It's that time of year again; winter not gone yet and spring not come yet. One storm has passed and the next has yet to form. Members and ministers down there in the pit of parliament grumble and mumble, the afternoon drags on, and it gradually becomes clear that nothing of any consequence will ever be said again.
And then, in the exact middle of the afternoon, on the south side of the House of Commons, a soft, yellow light suddenly comes billowing down through the high windows. The whole hall is blessed by this lighting effect; the details on the wooden tracery are picked out in a painterly way, the Speaker looks lordly on his throne, the history and geography of our island kingdom are laid out before us and a great hush descends. The hush is Geoff Hoon talking. Shall we approach and see if we can hear what he is saying? I agree. Let's not.
Mr Hoon spent a good deal of question time fingering his neck, surprised to find it intact. Nicholas Soames, who hasn't been able to finger his own neck for three decades, welcomed him with enormous bonhomie. Mr Soames has no other sort of bonhomie. Mr Soames has no other sort of anything. Mr Soames was "delighted to see him back in such good form after his political Near Death Experience". What was all that about? Politicians will rake up the past. I think the rest of us have moved on.
We had more important things to occupy our attention. Such as: Who is going to be organising the church service in Bayeux for the D-Day commemoration? Alan Howarth seemed to want to know how the veterans were going to get to the church. God almighty man, they've done it before! Just give them a Bren gun and a tin hat each and they'll get to the church all right, with or without their official "photo-ID".

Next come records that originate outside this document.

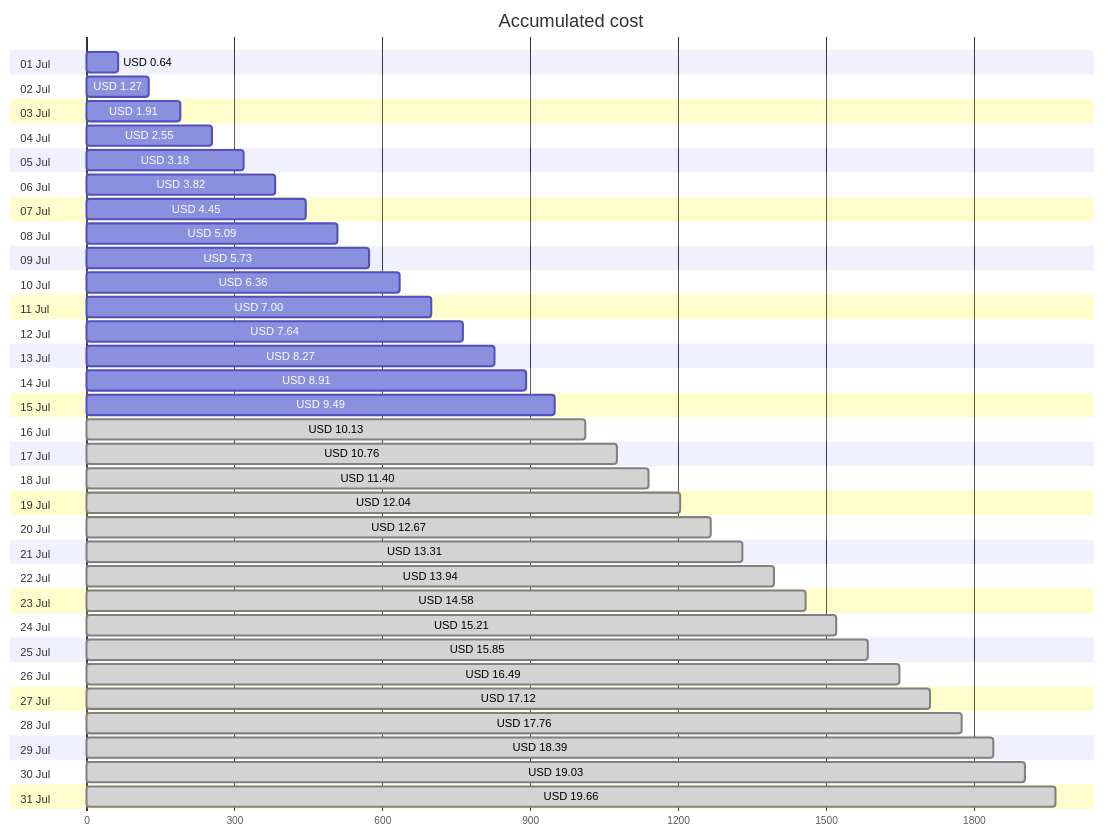
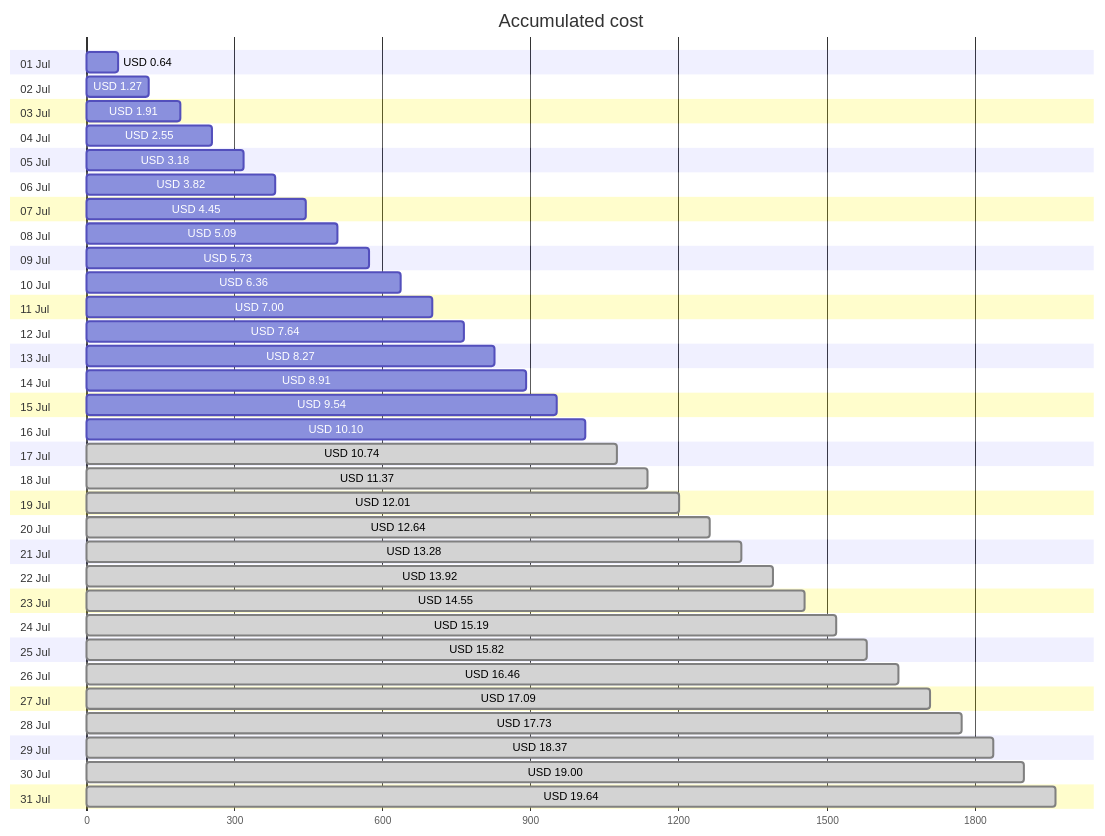
The first of 4 diagrams in cost-reports/accumulated-cost.md (jpfulton/azure-personal-reports), drawn with Mermaid before and after one commit. The commit also changed other lines of this file and 4 other files, not shown here.

````diff
--- a/cost-reports/accumulated-cost.md
+++ b/cost-reports/accumulated-cost.md
@@ -20,68 +20,68 @@
 ```mermaid
 gantt
    title Accumulated cost
    dateFormat  X
    axisFormat %s
    section 01 Jul
    USD 0.64 :0, 64
    section 02 Jul
    USD 1.27 :0, 127
    section 03 Jul
    USD 1.91 :0, 191
    section 04 Jul
    USD 2.55 :0, 255
    section 05 Jul
    USD 3.18 :0, 318
    section 06 Jul
    USD 3.82 :0, 382
    section 07 Jul
    USD 4.45 :0, 445
    section 08 Jul
    USD 5.09 :0, 509
    section 09 Jul
    USD 5.73 :0, 573
    section 10 Jul
    USD 6.36 :0, 636
    section 11 Jul
    USD 7.00 :0, 700
    section 12 Jul
    USD 7.64 :0, 764
    section 13 Jul
    USD 8.27 :0, 827
    section 14 Jul
    USD 8.91 :0, 891
    section 15 Jul
-   USD 9.49 :0, 949
+   USD 9.54 :0, 954
    section 16 Jul
-   USD 10.13 : done, 0, 1013
+   USD 10.10 :0, 1010
    section 17 Jul
-   USD 10.76 : done, 0, 1076
+   USD 10.74 : done, 0, 1074
    section 18 Jul
-   USD 11.40 : done, 0, 1140
+   USD 11.37 : done, 0, 1137
    section 19 Jul
-   USD 12.04 : done, 0, 1204
+   USD 12.01 : done, 0, 1201
    section 20 Jul
-   USD 12.67 : done, 0, 1267
+   USD 12.64 : done, 0, 1264
    section 21 Jul
-   USD 13.31 : done, 0, 1331
+   USD 13.28 : done, 0, 1328
    section 22 Jul
-   USD 13.94 : done, 0, 1394
+   USD 13.92 : done, 0, 1392
    section 23 Jul
-   USD 14.58 : done, 0, 1458
+   USD 14.55 : done, 0, 1455
    section 24 Jul
-   USD 15.21 : done, 0, 1521
+   USD 15.19 : done, 0, 1519
    section 25 Jul
-   USD 15.85 : done, 0, 1585
+   USD 15.82 : done, 0, 1582
    section 26 Jul
-   USD 16.49 : done, 0, 1649
+   USD 16.46 : done, 0, 1646
    section 27 Jul
-   USD 17.12 : done, 0, 1712
+   USD 17.09 : done, 0, 1709
    section 28 Jul
-   USD 17.76 : done, 0, 1776
+   USD 17.73 : done, 0, 1773
    section 29 Jul
-   USD 18.39 : done, 0, 1839
+   USD 18.37 : done, 0, 1837
    section 30 Jul
-   USD 19.03 : done, 0, 1903
+   USD 19.00 : done, 0, 1900
    section 31 Jul
-   USD 19.66 : done, 0, 1966
+   USD 19.64 : done, 0, 1964
 ```
````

Mr Soames asked: Would the agreement to build our new aircraft carriers be signed by April? The answer to this was that the Tories had plans to cut public spending. Another questioner asked how the "sustainability" of the "interoperability" of British forces in Europe could be maintained when we were 12,000 troops short of full strength? The answer here was that Tories had plans to cut public spending. Keith Simpson brought up the issue of the day. He referred to the delay we'd all observed in the Government's plans to reconstruct Iraq after the war. As we know, this delay directly affected the coalition's ability to restore order and basic services - and indeed, undermines the very idea that we went to war for any humanitarian reasons at all.
Mr Simpson's question asked whether the late preparations for relief were caused by the delay in the Attorney General's opinion that the war was legal. You may have read about this in newspapers. The answer was that Tories had plans to cut public spending.
The Speaker then said: "Order, I expect the Secretary of State to answer the question," and went on, "That wasn't a proper answer."
The Speaker has distinguished himself before on this ground. It was he, remember, who interrupted Gordon Brown in full flow. It was he who told the Prime Minister to stop boring us all with his representation of the Tories' policy. Now he has gone further: he is telling ministers to answer questions properly.
The afternoon light came swelling round the Speaker's throne and a halo softly appeared round his head. You think it was a trick of the light? No: that always happens in the House of Commons when the right thing is done.Reuse content